If you have been around our team at Bob Clements International for any length of time, you know we are fanatics when it comes to your dealership generating obscene amounts of money! In order to do that, you must have a business that meets your customers’ expectations throughout the experience. Wish as you may, your business can’t exist without your customers. Most of the dealerships we work with sell a high-quality product, provide excellent service, and have the right parts stocked for when customers need them and they charge a premium price for those services. The struggle that many dealerships run into is keeping the professionalism of your team at the level it needs to be to justify a premium price.

  1. How your people look = how customers perceive the value of your dealership

Your personal presentation and the personal presentation of your people is important in how people perceive your business. That may sound like an obvious statement, but the core of it is this: if you want your dealership to be a business that gets a premium price for your wholegoods, parts, and service, you and your people have to look the part. People get nervous spending thousands of dollars with someone who looks like they have never seen that amount of money in their life.

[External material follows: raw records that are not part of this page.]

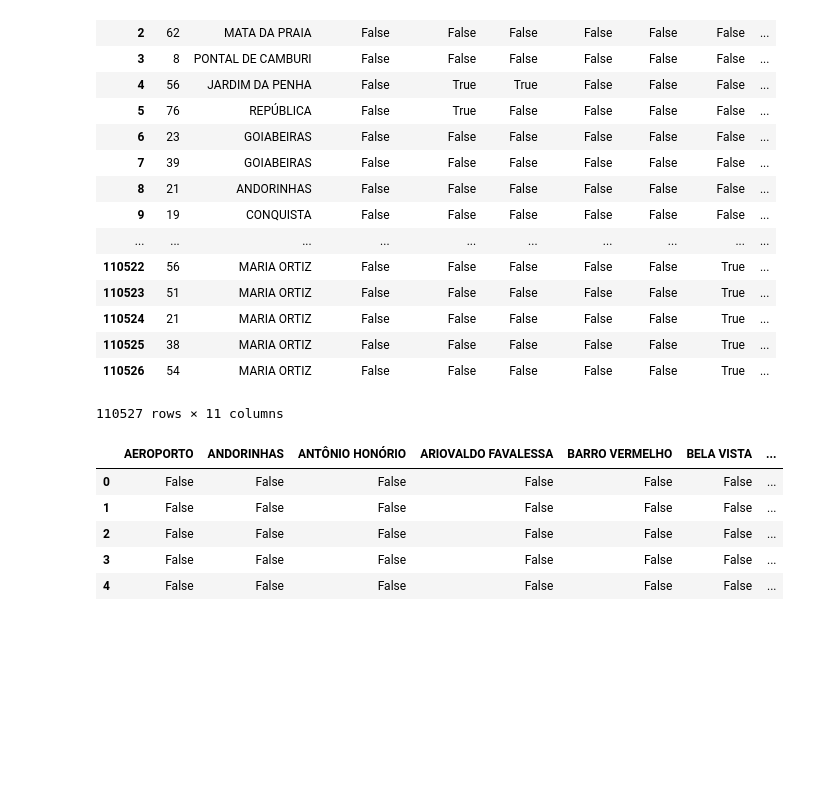
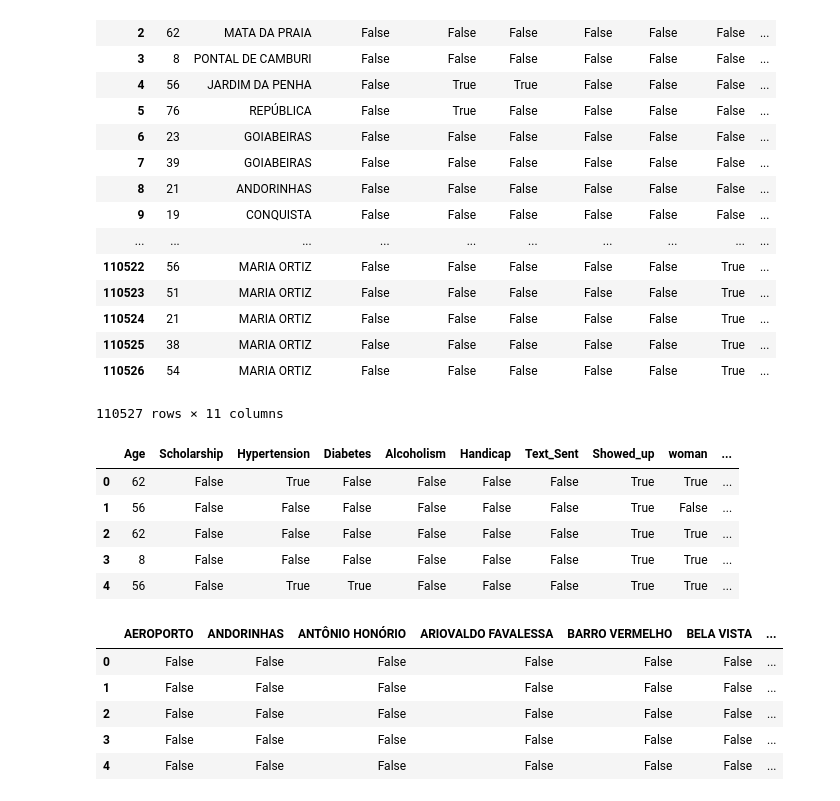
Before and after one commit to kpuryear/Puryear_Metis, a Jupyter notebook: Project3/Proj3-Data_Cleaning.ipynb, the cells around one changed output. Drawn from its saved outputs; the diff is of its cells as text; code cells hidden in the pictures; blank space fills up the shorter version.

```diff
--- a/Project3/Proj3-Data_Cleaning.ipynb
+++ b/Project3/Proj3-Data_Cleaning.ipynb
@@ -110,3 +110,14 @@ df
 110527 rows × 11 columns
 # %%
 df2 = pd.DataFrame.dropna(df)
+# %%
+df2 = df2.drop('neighborhood', axis=1)
+# %%
+df2.head()
+# %% [output]
+|  | Age | Scholarship | Hypertension | Diabetes | Alcoholism | Handicap | Text_Sent | Showed_up | woman | ... |
+| 0 | 62 | False | True | False | False | False | False | True | True | ... |
+| 1 | 56 | False | False | False | False | False | False | True | False | ... |
+| 2 | 62 | False | False | False | False | False | False | True | True | ... |
+| 3 | 8 | False | False | False | False | False | False | True | True | ... |
+| 4 | 56 | False | True | True | False | False | False | True | True | ... |
```
Also changed, not shown: parts of 1 cell of this notebook, 3 other files.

However, if we can give the customer a perceived value by the way our people appear and interact with them, customers will feel more comfortable spending their money at your dealership.

Personal presentation goes far beyond physical appearances, even though that is a major component. The professionalism of your people when they interact with customers on the phone or through email is also incredibly important. Do you have standards that you require your people to abide by?

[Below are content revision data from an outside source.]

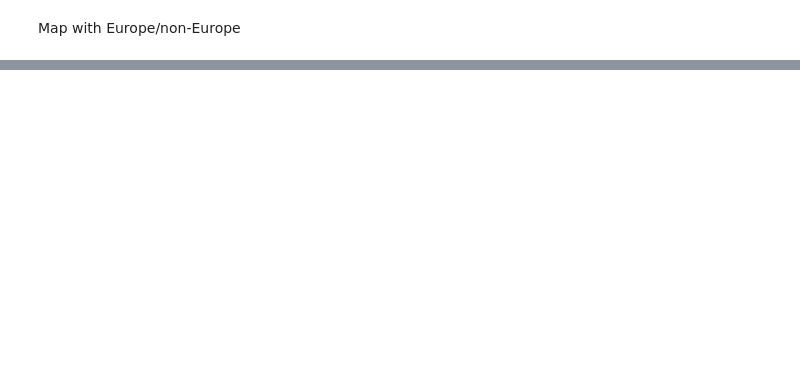
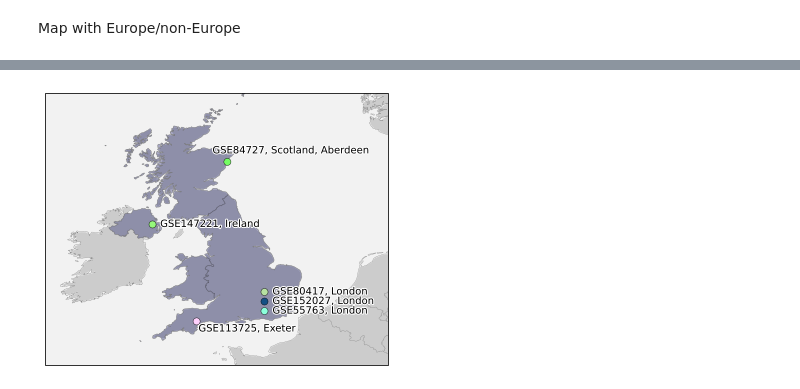
Before and after one commit to AaronBlare/MetaEpiAge, a Jupyter notebook: notebooks/plots_geomap.ipynb, the cells around one changed output, grey strips where cells are left out. Drawn from its saved outputs; the diff is of its cells as text; code cells hidden in the pictures; blank space fills up the shorter version.

```diff
--- a/notebooks/plots_geomap.ipynb
+++ b/notebooks/plots_geomap.ipynb
@@ -276,13 +274,13 @@ for tissue in tissues:
             ax.text(dict_non_europe[country]['Longitude'], dict_non_europe[country]['Latitude'],
                     str(states_signs_non_europe[country]), transform=ccrs.PlateCarree(),
                     fontsize=8, weight='bold', color='white',
-                    path_effects=[PathEffects.withStroke(linewidth=1, foreground="k")])
+                    path_effects=[PathEffects.withStroke(linewidth=2, foreground="k")])
 
         if 'Singapore' in states_signs_non_europe:
             ax.text(95.0, -2.0, 'Singapore', transform=ccrs.PlateCarree(), fontsize=5, color='black')
 
-        ax.add_feature(cfeature.BORDERS, edgecolor='0.7', linewidth=0.2)
-        ax.add_feature(cfeature.COASTLINE, edgecolor='0.7', linewidth=0.2)
+        ax.add_feature(cfeature.BORDERS, edgecolor='0.5', linewidth=0.3)
+        ax.add_feature(cfeature.COASTLINE, edgecolor='0.5', linewidth=0.3)
 
         subax = plt.axes([0, 0, 0.5, 0.5], projection=ccrs.PlateCarree())
         subax.add_feature(cfeature.NaturalEarthFeature('physical', 'land', '50m', edgecolor='face', facecolor='0.8'))
@@ -295,10 +293,10 @@ for tissue in tissues:
             subax.text(dict_europe[country]['Longitude'], dict_europe[country]['Latitude'],
                        str(states_signs_europe[country]), transform=ccrs.PlateCarree(),
                        fontsize=8, weight='bold', color='white',
-                       path_effects=[PathEffects.withStroke(linewidth=1, foreground="k")])
+                       path_effects=[PathEffects.withStroke(linewidth=2, foreground="k")])
 
-        subax.add_feature(cfeature.BORDERS, edgecolor='0.7', linewidth=0.2)
-        subax.add_feature(cfeature.COASTLINE, edgecolor='0.7', linewidth=0.2)
+        subax.add_feature(cfeature.BORDERS, edgecolor='0.5', linewidth=0.3)
+        subax.add_feature(cfeature.COASTLINE, edgecolor='0.5', linewidth=0.3)
 
         ax.get_figure().canvas.draw()
         p1 = ax.get_position()
@@ -310,7 +308,7 @@ for tissue in tissues:
 
         cax = fig.add_axes([0.9, 0.15, 0.02, 0.65])
         cb = matplotlib.colorbar.ColorbarBase(cax, cmap=cmap, norm=norm)
-        cb.set_label(label='Aggregated EAA Sign', size=15)
+        cb.set_label(label='Aggregated Sign of EAA', size=15)
 
         plt.savefig(f'{plot_path}/map_aggregated_eaa_sign.png', bbox_inches='tight')
         plt.savefig(f'{plot_path}/map_aggregated_eaa_sign.pdf', bbox_inches='tight')
@@ -322,0 +317,79 @@ for tissue in tissues:
+# %%
+coordinates_gse_data_path = 'E:/YandexDisk/pydnameth/draft/10_MetaEPIClock/MetaEpiAge'
+coordinates_gse_data_file = 'coordinates_gses.xlsx'
+df = pd.read_excel(f"{coordinates_gse_data_path}/{coordinates_gse_data_file}")
+df_uk =  df.loc[df['State'] == 'UK', :]
+longs_uk = df_uk['Longitude'].values
+lats_uk = df_uk['Latitude'].values
+colors_uk = ['xkcd:' + df_uk['Color'].values[i] for i in range(0, len(longs_uk))]
+gses_uk = df_uk['GSE'].values
+locations_uk = df_uk['Location'].values
+
+coordinates_states_data_file = 'coordinates.xlsx'
+df_states = pd.read_excel(f"{coordinates_gse_data_path}/{coordinates_states_data_file}")
+uk_color = df_states.loc[df_states['State'] == 'UK', :]['Color'].values[0]
+uk_color_xkcd = f'xkcd:{uk_color}'
+
+lats_uk_upd = [lats_uk[0]]
+num_same = 1
+sign = -1.0
+for coord_id in range(1, len(longs_uk)):
+    if lats_uk[coord_id] == lats_uk[coord_id - 1]:
+        lats_uk_upd.append(lats_uk_upd[coord_id - 1] + num_same * sign * 0.38)
+        num_same += 1
+        sign *= -1.0
+    else:
+        lats_uk_upd.append(lats_uk[coord_id])
+        num_same = 1
+
+plot_path = 'E:/YandexDisk/pydnameth/draft/10_MetaEPIClock/MetaEpiAge/figures/map'
+
+fig = plt.figure(figsize=(10, 5))
+ax = fig.add_subplot(1, 1, 1, projection=ccrs.Robinson())
+ax.set_global()
+ax.add_feature(cfeature.NaturalEarthFeature('physical', 'land', '50m', edgecolor='face', facecolor='0.8'), zorder=1)
+ax.add_feature(cfeature.NaturalEarthFeature('physical', 'ocean', '50m', edgecolor='face', facecolor='0.95'), zorder=1)
+shpfilename = shpreader.natural_earth(resolution='10m',
+                                      category='cultural',
+                                      name='admin_0_map_units')
+reader = shpreader.Reader(shpfilename)
+countries = reader.records()
+uk_map_units = ['N. Ireland', 'Wales', 'Scotland', 'England']
+geometries = {}
+for country in countries:
+    if country.attributes['NAME'] in uk_map_units:
+        geometries[country.attributes['NAME']] = country.geometry
+
+ax.set_extent ((-11, 6, 49, 60), ccrs.PlateCarree())
+for country in geometries:
+    ax.add_geometries(geometries[country], ccrs.PlateCarree(), edgecolor='0.2', linewidth=0.6, facecolor=uk_color_xkcd, alpha=0.3)
+ax.add_feature(cfeature.BORDERS, edgecolor='0.5', linewidth=0.3)
+ax.add_feature(cfeature.COASTLINE, edgecolor='0.5', linewidth=0.3)
+
+plt.scatter(x=longs_uk,
+            y=lats_uk_upd,
+            s=50,
+            c=colors_uk,
+            edgecolors='k',
+            linewidth=0.4,
+            transform=ccrs.PlateCarree(),
+            zorder=2)
+
+for gse_id in range(0, len(gses_uk)):
+    if gses_uk[gse_id] == 'GSE113725':
+        ax.text(longs_uk[gse_id] + 0.1, lats_uk_upd[gse_id] - 0.4,
+                f'{gses_uk[gse_id]}, {locations_uk[gse_id]}', transform=ccrs.PlateCarree(),
+                fontsize=10, color='black', path_effects=[PathEffects.withStroke(linewidth=2, foreground="white")])
+    elif gses_uk[gse_id] == 'GSE84727':
+        ax.text(longs_uk[gse_id] - 0.8, lats_uk_upd[gse_id] + 0.35,
+                f'{gses_uk[gse_id]}, {locations_uk[gse_id]}', transform=ccrs.PlateCarree(),
+                fontsize=10, color='black', path_effects=[PathEffects.withStroke(linewidth=2, foreground="white")])
+    else:
+        ax.text(longs_uk[gse_id] + 0.4, lats_uk_upd[gse_id] - 0.1,
+                f'{gses_uk[gse_id]}, {locations_uk[gse_id]}', transform=ccrs.PlateCarree(),
+                fontsize=10, color='black', path_effects=[PathEffects.withStroke(linewidth=2, foreground="white")])
+
+plt.savefig(f'{plot_path}/map_uk.png', bbox_inches='tight')
+plt.savefig(f'{plot_path}/map_uk.pdf', bbox_inches='tight')
+# %% [output]
+[figure, added]
```
Also changed, not shown: parts of 3 cells of this notebook.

When I call a dealership, oftentimes the phone is answered like this: “ABC Dealership, this is Jim”. The tone that is set from “Jim” may give me the impression that I am an inconvenience to the person on the other end. Because I know the owners and managers at these dealerships, I know that isn’t the case at all, but we have to look at each area and ask if our people’s presentation in each department is actually exhibiting who we are as a dealership.

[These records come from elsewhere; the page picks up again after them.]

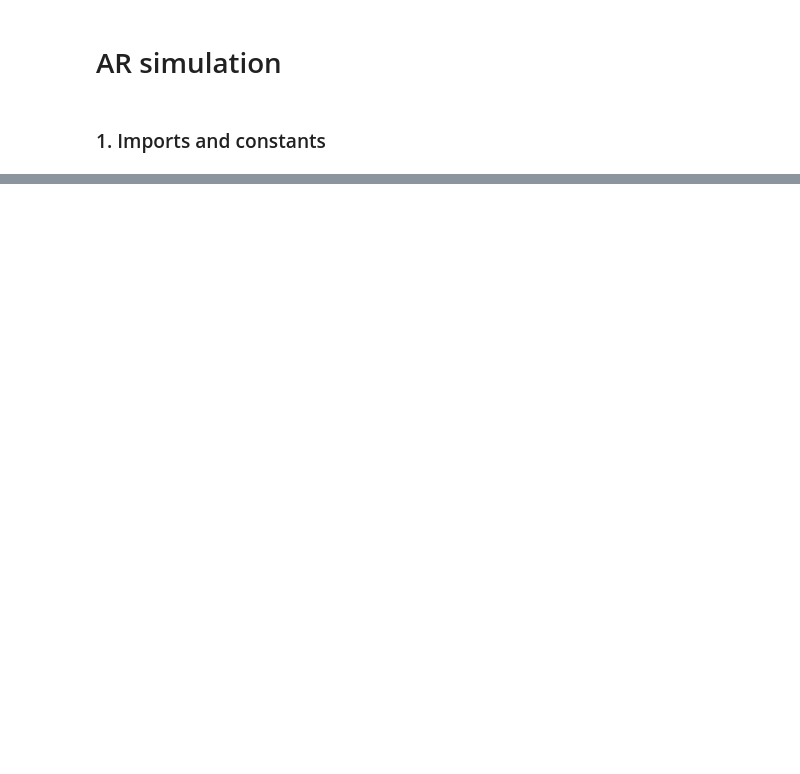
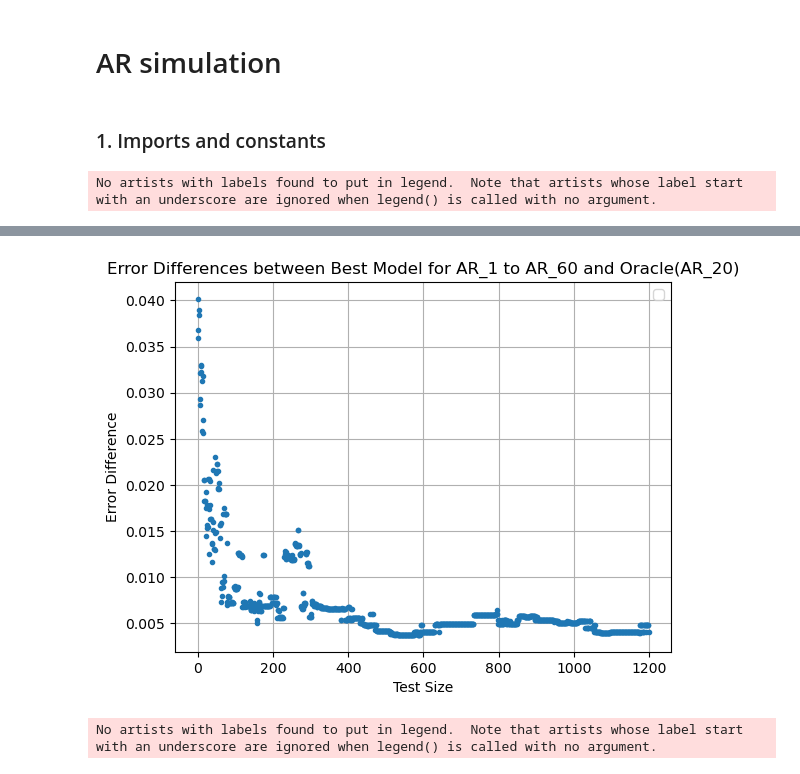
Before and after one commit to artefactory/oracle-bounds, a Jupyter notebook: nootbooks/ar_simulation.ipynb, the cells around one changed output, grey strips where cells are left out. Saved outputs shown, nothing was run; the diff lists cells and outputs as text; code cells hidden in the pictures; blank space fills up the shorter version.

```diff
--- a/nootbooks/ar_simulation.ipynb
+++ b/nootbooks/ar_simulation.ipynb
@@ -22,16 +24,4 @@ from lib.loss.Mse import Mse
 module_path = os.path.abspath(os.path.join('..'))
 if module_path not in sys.path:
     sys.path.append(module_path)
-# %%
-# set constants
-length = 1_000
-train_ratio = 0.06
-test_ratio = 0.04
-theoretical_risk_estimator_ratio = 0.9
-max_degree = 100
-sigma = 1
-
-data_processor = ArDataProcessor('ar', max_degree)
-models = [ArModel(i) for i in range(1, max_degree)]
-loss = Mse()
 # %%
@@ -102,0 +113,22 @@ plt.show()
+# %%
+# set constants
+length = 100_000
+train_ratio = 0.06
+test_ratio = 0.04
+theoretical_risk_estimator_ratio = 0.9
+max_degree = 60
+degree = 20
+nb_simulations = 10 # fixer les coeff pour toutes les simulations
+sigma = 0.1
+max_test_size = int(train_ratio * length / 5)
+# %%
+import time
+
+START_TIME = time.time()
+data_processor = ArDataProcessor('ar', max_degree)
+ar_models = [ArModel(i) for i in range(1, max_degree)]
+loss = Mse()
+mean_theoretical_risk_ar = plot_best_ar_model_theoretical_risk(degree, ar_models, nb_simulations, max_test_size)
+print(f'Elapsed time: {time.time() - START_TIME}')
+# %% [output]
+No artists with labels found to put in legend.  Note that artists whose label start with an underscore are ignored when legend() is called with no argument.
@@ -102,0 +136,13 @@ plt.show()
+[figure, added]
+# %%
+for i in range(20, 100, 20):
+    mean_theoretical_risk_ar_i = plot_best_ar_model_theoretical_risk(degree, ar_models[:i], nb_simulations, max_test_size)
+    plt.plot(mean_theoretical_risk_ar_i[:max_test_size],".", label=f"{i}")
+plt.title(f'Error Differences between Best Model for AR_1 to AR_{max_degree} and Oracle(AR_{degree})')
+plt.xlabel('Test Size')
+plt.ylabel('Error Difference')
+plt.legend()
+plt.grid(True)
+plt.show()
+# %% [output]
+No artists with labels found to put in legend.  Note that artists whose label start with an underscore are ignored when legend() is called with no argument.
```
Also changed, not shown: parts of 4 cells of this notebook, 2 other files.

Ask yourself these questions:

  • If I were to walk into my dealership as a customer, would I be comfortable giving any of my employees xx amount of money?
  • What is being portrayed by my employees when they answer the phone?
  • What standards do I have for my employees, and are they aware of them?
  • Am I utilizing my employee handbook?
  1. You may be thinking, “Well, I know this is true, but how do I implement this change?”

First, set your expectations. What do you expect from your employees in regards to dress, personal appearance, and communication? Once you decide, communicate that to them. Communicate consistently and point out people who have done a good job of portraying the image you want your dealership to have. There is something powerful about positive reinforcement, it takes you very little time to tell someone they are doing a good job, costs you nothing, and yields great results.

The next thing you need to do is make sure that your expectations are clearly outlined in your employee handbook. I know, an employee handbook, that sounds like a lot of work. But, we have to keep in mind that your employee handbook is the process for your HR department. I am aware that many dealerships don’t have employee handbooks. I get it. You didn’t start your dealership because you loved dealing with HR issues and paperwork. However, the HR side of the business is going to be there as long as you aren’t your only employee. If an employee comes to you and has a question about something, there is a breakdown in process. The same holds true in the Human Resources side of the dealership.

All of this to say, there should be a page in your employee handbook that addresses what is expected of your employees in regard to personal appearance and what steps will be taken if the appearance of the employees does not meet the standard that you have set. We have an “Employee Handbook Template” available for dealerships that you can find here, in our Dealer Toolbox.

  1. Be consistent

One of the keys to encouraging your employees to maintain a professional appearance is being consistent with your expectations and how you want your business portrayed. This starts with you as the owner or manager of your dealership. You are the standard for your people. If you don’t adhere by what you are asking your people to do, you will be saying one thing and doing another which will not give your dealership sustainable change. Taking an objective look at your business and your people regularly will set up your business to portray the image you have worked hard to create: A dealership with premium products and services that are worth the premium investment.

By | 2020-02-04T21:08:28+00:00 January 31st, 2020|Uncategorized|

About the Author:

In 2011, Sara joined the BCI team to help build social media and marketing efforts. Soon after, she began taking on the management of special events such as GIE +EXPO and the BCI Manager Boot Camp. Today, Sara also assists with the daily operations and product development at BCI. Working with companies in the OPE, AG and Power Sports industries, she oversees the development of customized training programs for their dealers. And, in keeping with the mission of BCI, she consistently works to create new training materials and programs that can be delivered to dealers in affordable and accessible ways. Sara is an engaging and commanding speaker and will share proven ways to help you gain and retain exceptional employees. She has a passion for helping small businesses, and that translates to everything she does. Sara is a graduate of North Park University where she earned a degree in Psychology. After living in Chicago for several years, she and her husband, Austin, now reside in Liberty, Missouri with their three daughters. In her spare time, Sara likes to participate in kickboxing, read and spend time with her family.